The United States beat Singapore by 2.1 points.
If the World Economic Forum's Global Competitive Index 2018 is anything to go by, Singapore could improve on business dynamism, and innovation capability to beat the global powerhouse that is the United States. The US topped the index with a score of 85.6, effectively beating Singapore which scored 83.5.
Despite its second place finish, it could still be regarded as an improvement as Singapore was previously ranked third in the 2017 version of the index.
The study found that Singapore, alongside Germany, Netherlands, Sweden, Finland, and the United States are amongst the most open economies in the world.
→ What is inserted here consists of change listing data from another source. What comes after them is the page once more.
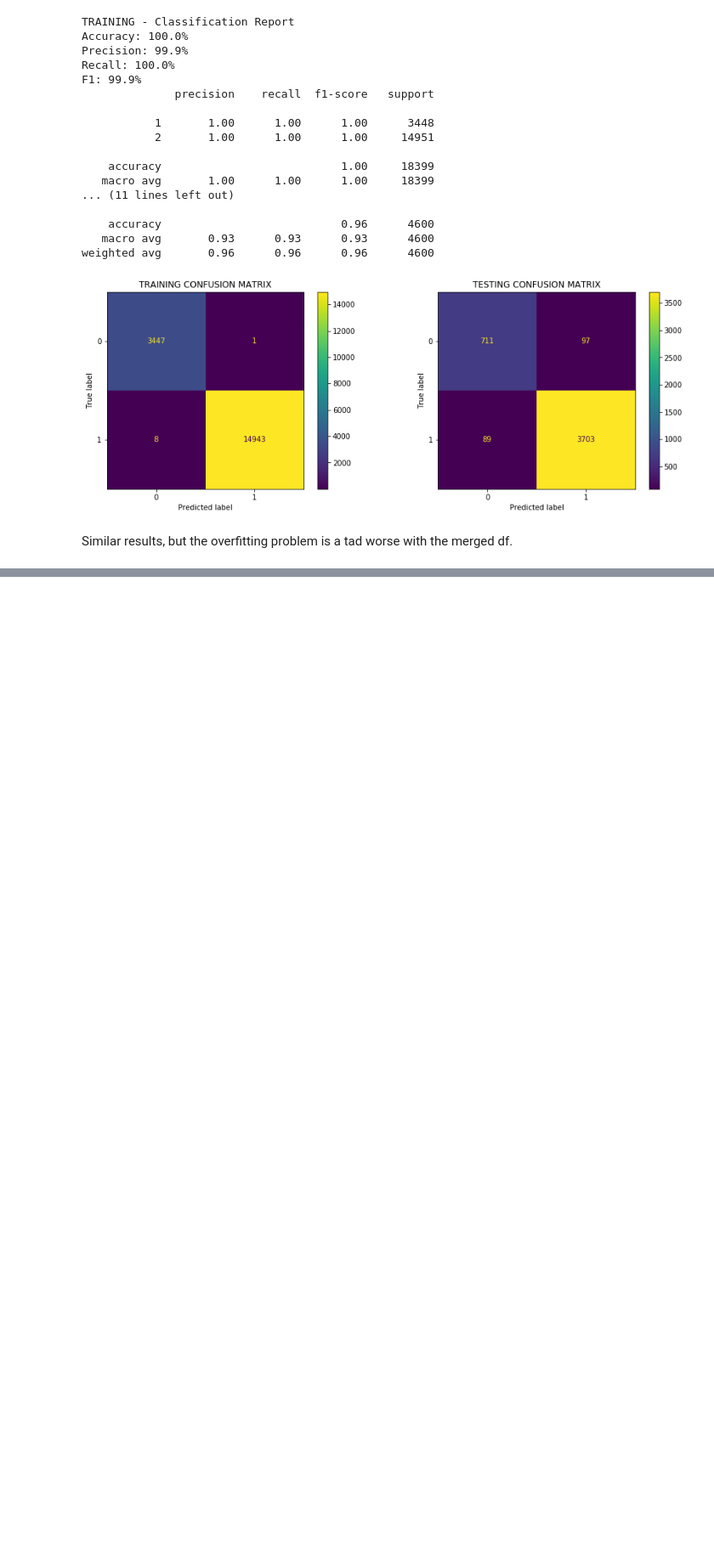
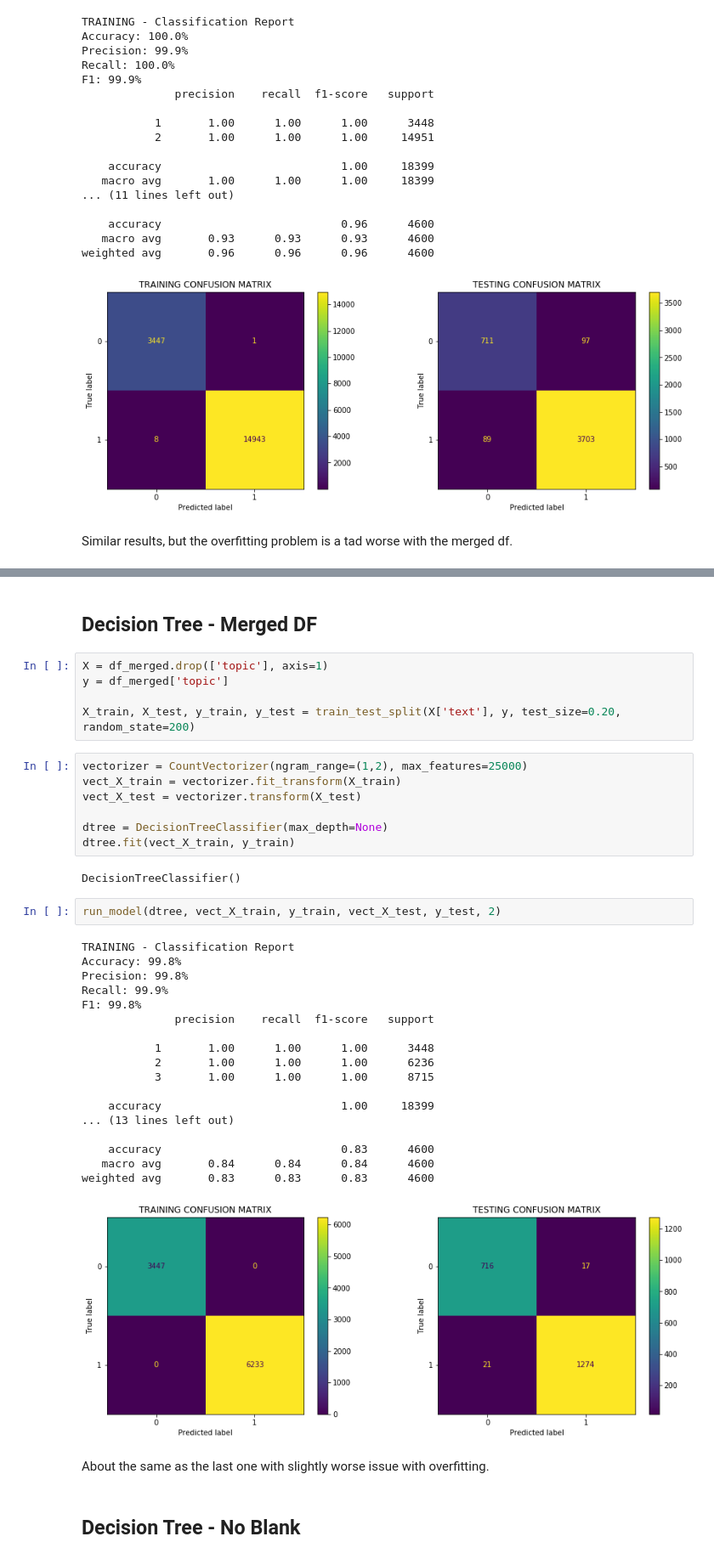
Before and after one commit to halpert3/reuters-nlp, a Jupyter notebook: 5-model_refinement.ipynb, the cells around one changed output, grey strips where cells are left out. Shown: that part at 85% size. Drawn from its saved outputs; the diff is of its cells as text; blank space fills up the shorter version.

```diff
--- a/5-model_refinement.ipynb
+++ b/5-model_refinement.ipynb
@@ -291,0 +469,41 @@ Similar results, but the overfitting problem is a tad worse with the merged df.
+# %% [markdown]
+## Decision Tree - Merged DF
+# %%
+X = df_merged.drop(['topic'], axis=1)
+y = df_merged['topic']
+
+X_train, X_test, y_train, y_test = train_test_split(X['text'], y, test_size=0.20, random_state=200)
+# %%
+vectorizer = CountVectorizer(ngram_range=(1,2), max_features=25000)
+vect_X_train = vectorizer.fit_transform(X_train)
+vect_X_test = vectorizer.transform(X_test)
+
+dtree = DecisionTreeClassifier(max_depth=None)
+dtree.fit(vect_X_train, y_train)
+# %% [output]
+DecisionTreeClassifier()
+# %%
+run_model(dtree, vect_X_train, y_train, vect_X_test, y_test, 2)
+# %% [output]
+TRAINING - Classification Report
+Accuracy: 99.8%
+Precision: 99.8%
+Recall: 99.9%
+F1: 99.8%
+              precision    recall  f1-score   support
+
+           1       1.00      1.00      1.00      3448
+           2       1.00      1.00      1.00      6236
+           3       1.00      1.00      1.00      8715
+
+    accuracy                           1.00     18399
+... (13 lines left out)
+
+    accuracy                           0.83      4600
+   macro avg       0.84      0.84      0.84      4600
+weighted avg       0.83      0.83      0.83      4600
+[figure, added]
+# %% [markdown]
+About the same as the last one with slightly worse issue with overfitting.
+# %% [markdown]
+## Decision Tree - No Blank
```
Also changed, not shown: parts of 35 cells of this notebook.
Aside from embracing trade, WEF said that open economies are welcoming of people’s movement and ideas exchange.
“More open economies are more innovative and their markets more competitive,” the report noted. “However, whilst openness has been a ‘win-win’ between countries it is at times a ‘win-lose’ within countries.
According to the report, attempting to address inequality by reversing globalisation is counterproductive for sustained economic growth.
Aside from the republic’s openness, the study also found that the government of Singapore is the most ‘future-ready’, besting Luxembourg and even first placer US. The study looked into key features that could help countries to move forward during the Fourth Industrial Revolution (4IR) including the adaptability and agility of individuals, governments and businesses.
In terms of workforce diversity, the Lion City stood next to Canada as the most diverse workforce, placing better than the United States which placed third in the area.
The Lion City also bested the index in terms of Infrastructure pillar with a score of 95.7.
“In particular, it boasts world-class transport infrastructure, services and connectivity,” the study noted.
It also tops the product market pillar (81.2), where it leads the trade openness component. Moreover, Singapore also punches well above its weight in terms of market size, when taking into account imports (71.0, 27th globally).
For the health pillar, the country is hailed as the best, thanks to a healthy life expectancy of 74 years, ahead of Japan.
Meanwhile, the study found that Singapore still needs to improve its ecosystem further in order to upgrade from being a regional innovation house into a global powerhouse. This can be done if it improves in the areas of skills (76) where its ranked 20th, business dynamism (74.7) where it ranked 16th, and innovation capability (75) where it ranked 14th.
Other Asian countries that made it to the top 10 are Japan and Hong Kong SAR at fifth and seventh places, respectively.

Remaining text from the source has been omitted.